There have been a further 494 deaths in Britain across all settings with the total death toll now standing ay 33,186, according to government figures.
However, the Office for National Statistics (ONS) has suggested the death toll is far higher and is most likely to be over 50,000.
Britain’s top statistician, Professor Sir Ian Diamond who is the head of the ONS warned that the number of deaths are not falling quickly enough after hitting the peak.
He said, “We need to be worried as a nation” over the seeds of a second peak in coronavirus being sewn as the country eases its way out of the lockdown.
He further warned the full indirect effects of the coronavirus crisis in the UK may not be known for years.
He told MPs on Wednesday, “We are through the current peak. It does seem to me we need to be worried as a nation that as we come through this current peak, we do not seed another one.”
Professor Anthony Costello, a member of the independent Scientific Advisory Group for Emergencies (SAGE) committee, said the easing of the lockdown “will not ensure the suppression of the epidemic.”
The former WHO director added, “In short, the government plans will lead to the epidemic returning early, cases rising, further preventable deaths, and no guarantee that herd immunity will ever occur.
“This is compounding the disastrous policy of March 12.”
Writing in the Guardian newspaper last month Professor Costello wrote, “The basic principles of public health, and the daily mantra of the WHO – to find the virus, test, trace and isolate, to promote social distancing, and to do it all at speed – appear to have been effectively disregarded.”
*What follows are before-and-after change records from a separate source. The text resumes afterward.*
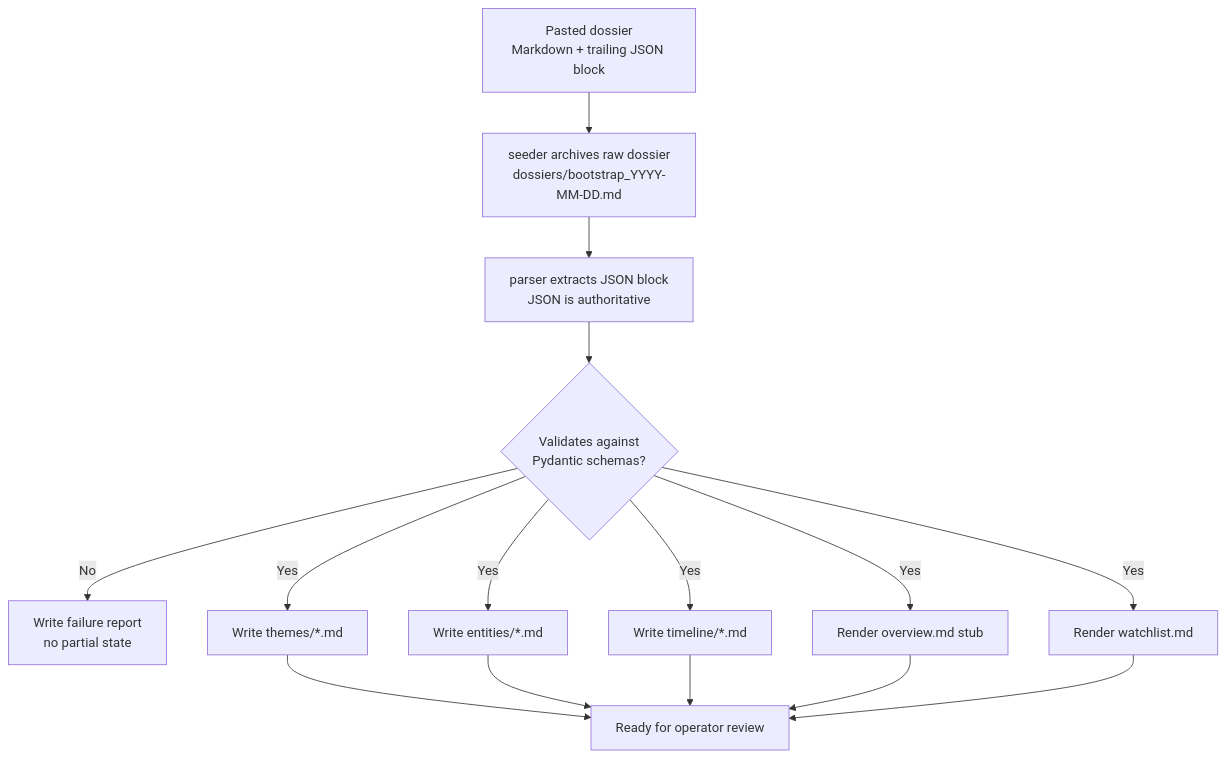
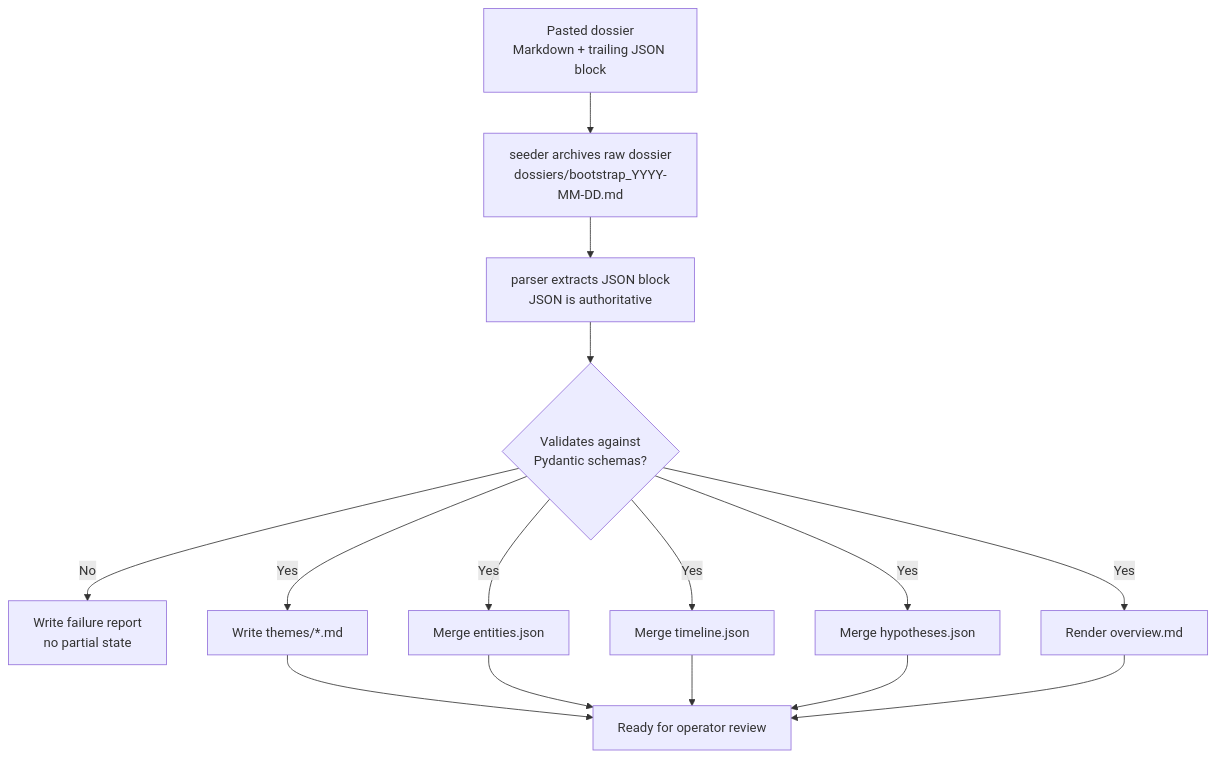
The diagram in docs/diagrams/bootstrap_parser_pipeline.md (jmamath/distill), drawn with Mermaid before and after one commit. The commit also changed 24 other files, not shown here.

````diff
--- a/docs/diagrams/bootstrap_parser_pipeline.md
+++ b/docs/diagrams/bootstrap_parser_pipeline.md
@@ -5,17 +5,17 @@
 ```mermaid
 flowchart TD
     A[Pasted dossier<br/>Markdown + trailing JSON block] --> B[seeder archives raw dossier<br/>dossiers/bootstrap_YYYY-MM-DD.md]
     B --> C[parser extracts JSON block<br/>JSON is authoritative]
     C --> D{Validates against<br/>Pydantic schemas?}
     D -->|No| E[Write failure report<br/>no partial state]
     D -->|Yes| F[Write themes/*.md]
-    D -->|Yes| G[Write entities/*.md]
-    D -->|Yes| H[Write timeline/*.md]
-    D -->|Yes| I[Render overview.md stub]
-    D -->|Yes| J[Render watchlist.md]
+    D -->|Yes| G[Merge entities.json]
+    D -->|Yes| H[Merge timeline.json]
+    D -->|Yes| I[Merge hypotheses.json]
+    D -->|Yes| J[Render overview.md]
     F --> K[Ready for operator review]
     G --> K
     H --> K
     I --> K
     J --> K
 ```
````
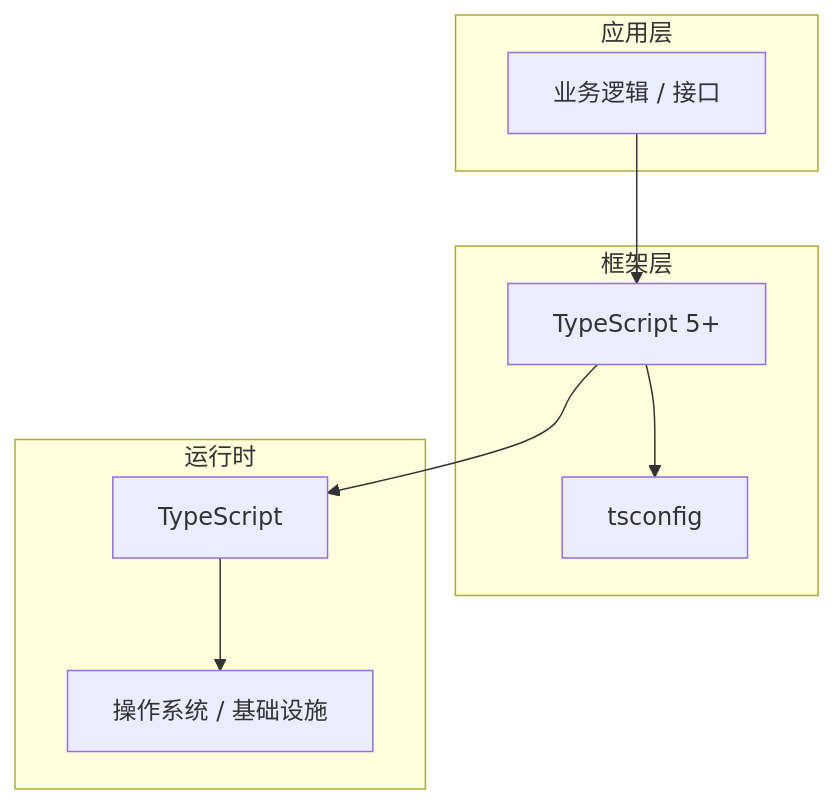
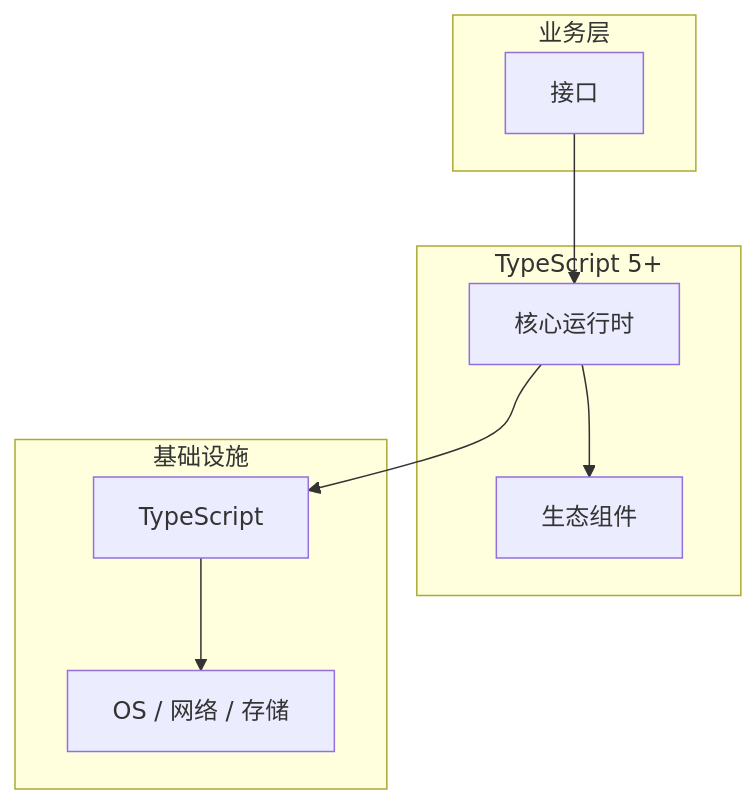
The diagram in articles/TypeScript/chapters/015-接口核心概念与原理.md (yanggan2015/knowledge-json-v2), drawn with Mermaid before and after one commit. The commit also changed other lines of this file and 10127 other files, not shown here.

````diff
--- a/articles/TypeScript/chapters/015-接口核心概念与原理.md
+++ b/articles/TypeScript/chapters/015-接口核心概念与原理.md
@@ -45,18 +34,18 @@
 ```mermaid
 graph TB
-    subgraph 应用层
-        A[业务逻辑 / 接口]
+    subgraph 业务层
+        A[接口]
     end
-    subgraph 框架层
-        B[TypeScript 5+]
-        C[tsconfig]
+    subgraph TypeScript 5+
+        B[核心运行时]
+        C[生态组件]
     end
-    subgraph 运行时
+    subgraph 基础设施
         D[TypeScript]
-        E[操作系统 / 基础设施]
+        E[OS / 网络 / 存储]
     end
     A --> B
     B --> C
     B --> D
     D --> E
 ```
````
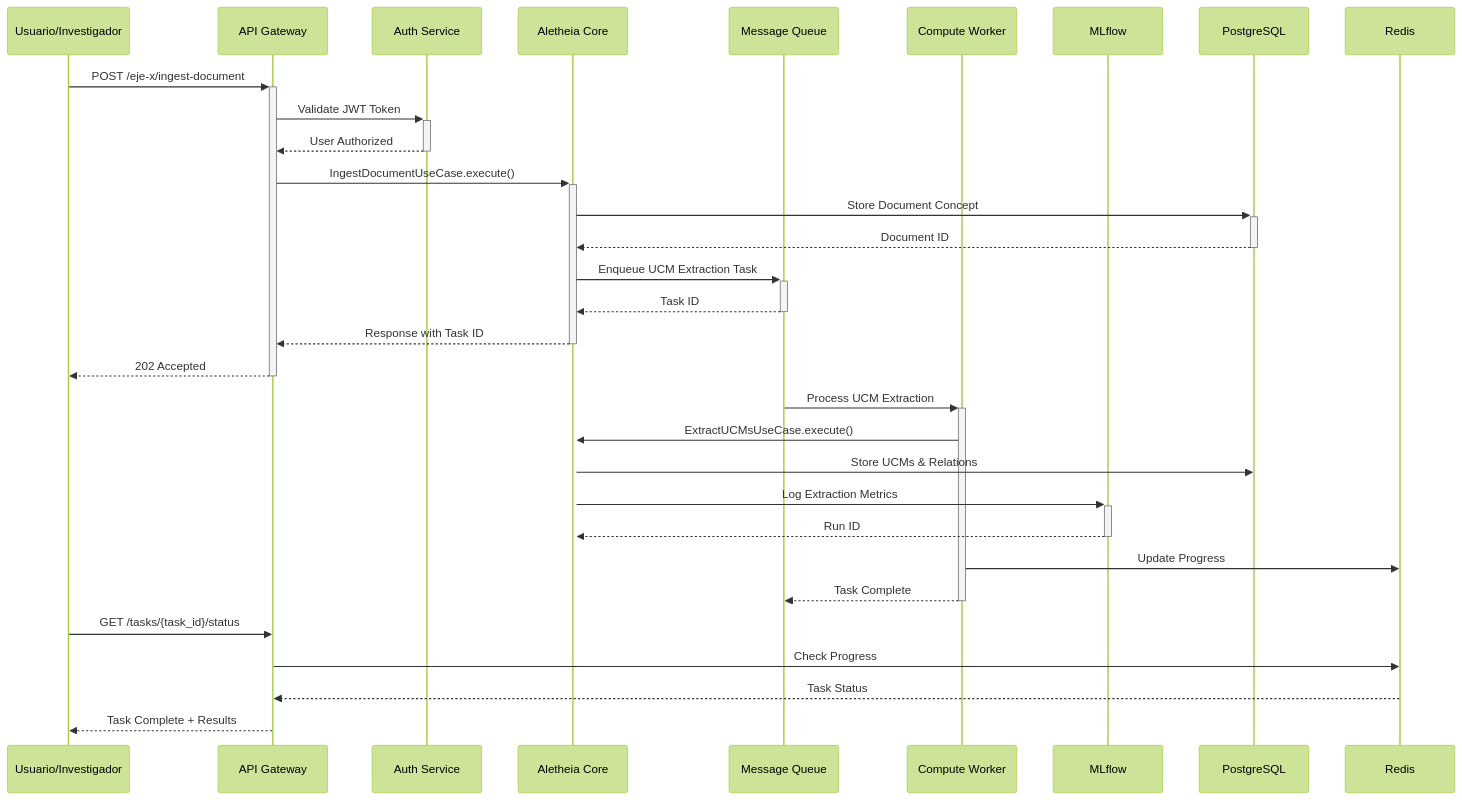
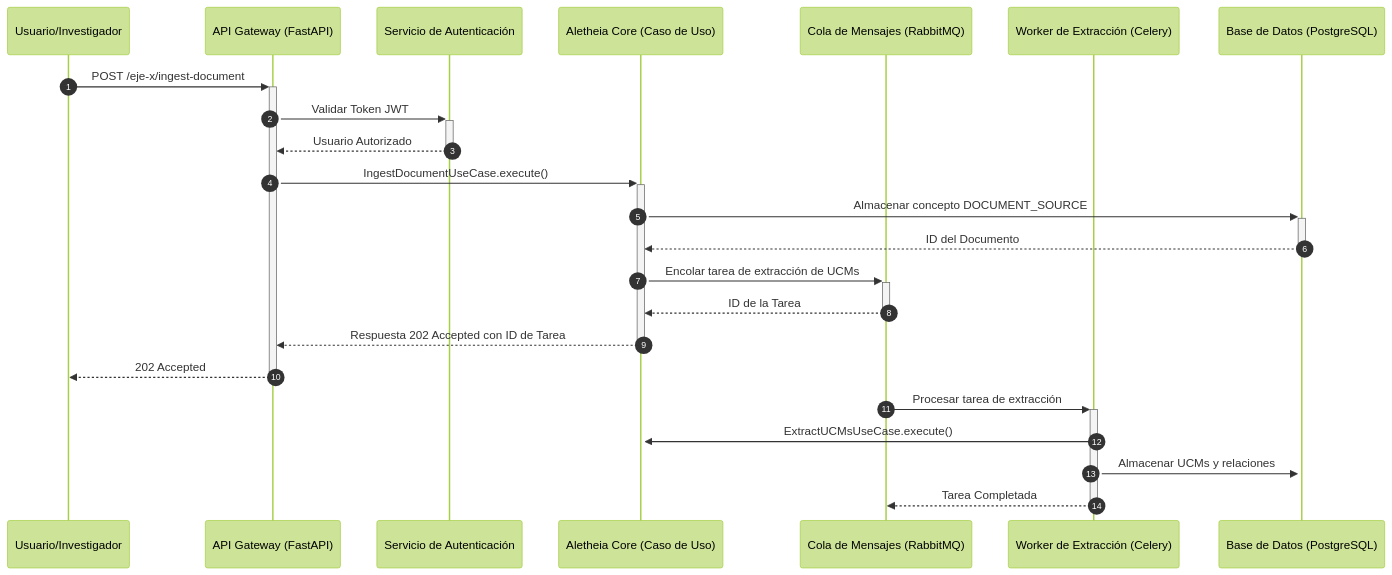
The fourth of 4 diagrams in README.md (SunNeurotron/Aletheia), drawn with Mermaid (forest theme) before and after one commit. The commit also changed other lines of this file, not shown here.

````diff
--- a/README.md
+++ b/README.md
@@ -206,39 +239,26 @@
 ```mermaid
 sequenceDiagram
+    autonumber
     participant User as Usuario/Investigador
-    participant API as API Gateway
-    participant Auth as Auth Service
-    participant Core as Aletheia Core
-    participant Queue as Message Queue
-    participant Worker as Compute Worker
-    participant ML as MLflow
-    participant DB as PostgreSQL
-    participant Cache as Redis
+    participant API as API Gateway (FastAPI)
+    participant Auth as Servicio de Autenticación
+    participant Core as Aletheia Core (Caso de Uso)
+    participant Queue as Cola de Mensajes (RabbitMQ)
+    participant Worker as Worker de Extracción (Celery)
+    participant DB as Base de Datos (PostgreSQL)
 
     User->>+API: POST /eje-x/ingest-document
-    API->>+Auth: Validate JWT Token
-    Auth-->>-API: User Authorized
-
+    API->>+Auth: Validar Token JWT
+    Auth-->>-API: Usuario Autorizado
     API->>+Core: IngestDocumentUseCase.execute()
-    Core->>+DB: Store Document Concept
-    DB-->>-Core: Document ID
-
-    Core->>+Queue: Enqueue UCM Extraction Task
-    Queue-->>-Core: Task ID
-    Core-->>-API: Response with Task ID
+    Core->>+DB: Almacenar concepto DOCUMENT_SOURCE
+    DB-->>-Core: ID del Documento
+    Core->>+Queue: Encolar tarea de extracción de UCMs
+    Queue-->>-Core: ID de la Tarea
+    Core-->>-API: Respuesta 202 Accepted con ID de Tarea
     API-->>-User: 202 Accepted
-
-    Queue->>+Worker: Process UCM Extraction
+    Queue->>+Worker: Procesar tarea de extracción
     Worker->>+Core: ExtractUCMsUseCase.execute()
-    Core->>DB: Store UCMs & Relations
-    Core->>+ML: Log Extraction Metrics
-    ML-->>-Core: Run ID
-
-    Worker->>Cache: Update Progress
-    Worker-->>-Queue: Task Complete
-
-    User->>API: GET /tasks/{task_id}/status
-    API->>Cache: Check Progress
-    Cache-->>API: Task Status
-    API-->>User: Task Complete + Results
+    Worker->>+DB: Almacenar UCMs y relaciones
+    Worker-->>-Queue: Tarea Completada
 ```
````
Dr Mike Ryan, executive director of the WHO’s health emergencies programme, told a press briefing in Geneva, “Humans are not herds, and, as such, the concept of herd immunity is generally reserved for calculating how many people will need to be vaccinated and the population in order to generate that effect.